On the other hand, this story has a message that we should be able and willing to forgive all people, no matter how bad the thing that they did to us was. It speaks to the people today because too many people hold grudges against each other and it is affecting society, ruining relationships and making more loners each day. The key is to just forgive and forget and move on with life. The Pharisees that were present at this incident became concerned. They tried to challenge Jesus’ unorthodox behavior in eating with public sinners. Jesus’ defence was quite simple. A doctor doesn’t need to treat healthy people; instead he goes to those who are sick. Jesus likewise sought out those in the greatest need. A true physician seeks healing of the whole person – body, mind, and spirit. Jesus came as the divine physician and good shepherd to care for His people and to restore them to wholeness of life. The orthodox were so preoccupied with their own practice of religion that they neglected to help the very people who needed the greatest care. Their religion was selfish because they didn’t want to have anything to do with people not like themselves. Jesus stated His mission in unequivocal terms: I came not to call the righteous, but to call sinners. When your neighbor stumbles through sin or ignorance, do you point the finger to criticize or do you lend a helping hand to lift him up? The prophet Isaiah tells us that God repays in kind. When we bless others, especially those who need spiritual as well and physical help, God in turn blesses us. Since this is how Jesus operates, the only way we can be saved is by admitting before God, in all simplicity, that we are sinners. “Jesus has no time for calculations, for astuteness, for the cruelty of cold hearts, for attractive but empty beauty. What He likes is the cheerfulness of a young heart, a simple step, a natural voice, clean eyes, attention to His affectionate word of advice. That is how He reigns in the soul”

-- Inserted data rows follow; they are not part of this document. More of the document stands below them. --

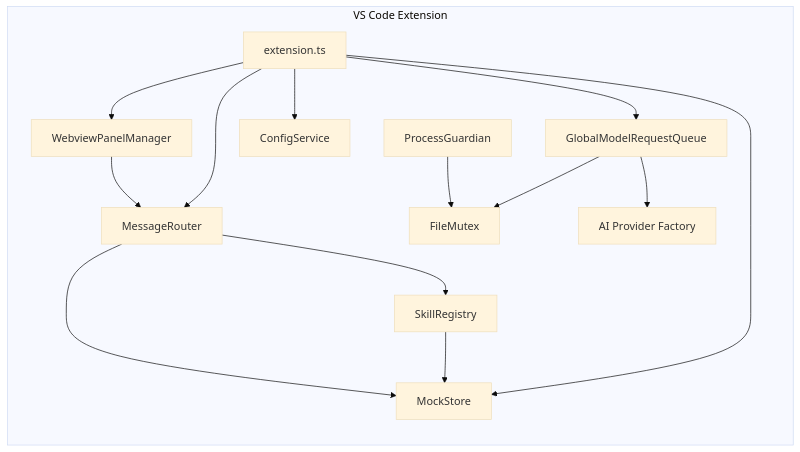
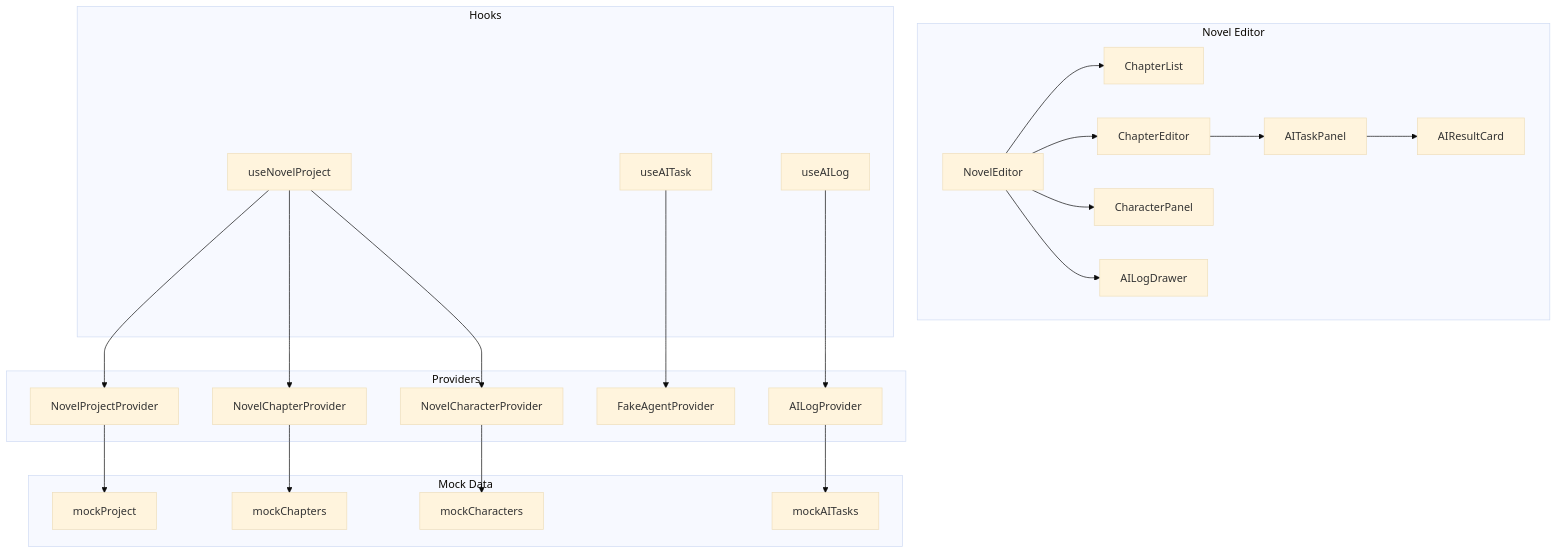
Before and after one commit to jimiechen/storytree: the diagram in docs/CODE_WIKI.md, drawn with Mermaid (base theme). The commit also changed other lines of this file and 1 other file, not shown here.

````diff
--- a/docs/CODE_WIKI.md
+++ b/docs/CODE_WIKI.md
@@ -945,28 +677,51 @@
 ```mermaid
-graph LR
-    subgraph Extension[VS Code Extension]
-        E1[extension.ts]
-        E2[MessageRouter]
-        E3[WebviewPanelManager]
-        E4[GlobalModelRequestQueue]
-        E5[FileMutex]
-        E6[ConfigService]
-        E7[MockStore]
-        E8[ProcessGuardian]
-        E9[AI Provider Factory]
-        E10[SkillRegistry]
+graph TD
+    subgraph NovelEditor[Novel Editor]
+        N1[NovelEditor]
+        N2[ChapterList]
+        N3[ChapterEditor]
+        N4[CharacterPanel]
+        N5[AITaskPanel]
+        N6[AIResultCard]
+        N7[AILogDrawer]
     end
 
-    E1 --> E2
-    E1 --> E3
-    E1 --> E4
-    E1 --> E6
-    E1 --> E7
-    E3 --> E2
-    E4 --> E5
-    E4 --> E9
-    E8 --> E5
-    E10 --> E7
-    E2 --> E7
-    E2 --> E10
+    subgraph Hooks[Hooks]
+        H1[useNovelProject]
+        H2[useAITask]
+        H3[useAILog]
+    end
+
+    subgraph Providers[Providers]
+        P1[NovelProjectProvider]
+        P2[NovelChapterProvider]
+        P3[NovelCharacterProvider]
+        P4[FakeAgentProvider]
+        P5[AILogProvider]
+    end
+
+    subgraph MockData[Mock Data]
+        M1[mockProject]
+        M2[mockChapters]
+        M3[mockCharacters]
+        M4[mockAITasks]
+    end
+
+    N1 --> N2
+    N1 --> N3
+    N1 --> N4
+    N3 --> N5
+    N5 --> N6
+    N1 --> N7
+
+    H1 --> P1
+    H1 --> P2
+    H1 --> P3
+    H2 --> P4
+    H3 --> P5
+
+    P1 --> M1
+    P2 --> M2
+    P3 --> M3
+    P5 --> M4
 ```
````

Your invitation places challenging demands on me, Lord, demands that I have no hope of carrying out without your love and help. Your invitation does not allow me to run away from the world, but makes me confront it in all its goodness and sinfulness. I know I am weak and not up to the task on my own, but your words from are full of tenderness and reassure me that you will be there to guide me, to give me strength and to give me relief through all the difficult times and desert places I have to go through in following you. I pray, Lord, for the grace never to lose sight of your love for and support of me, so that I can respond to your call to follow you in every aspect of my life.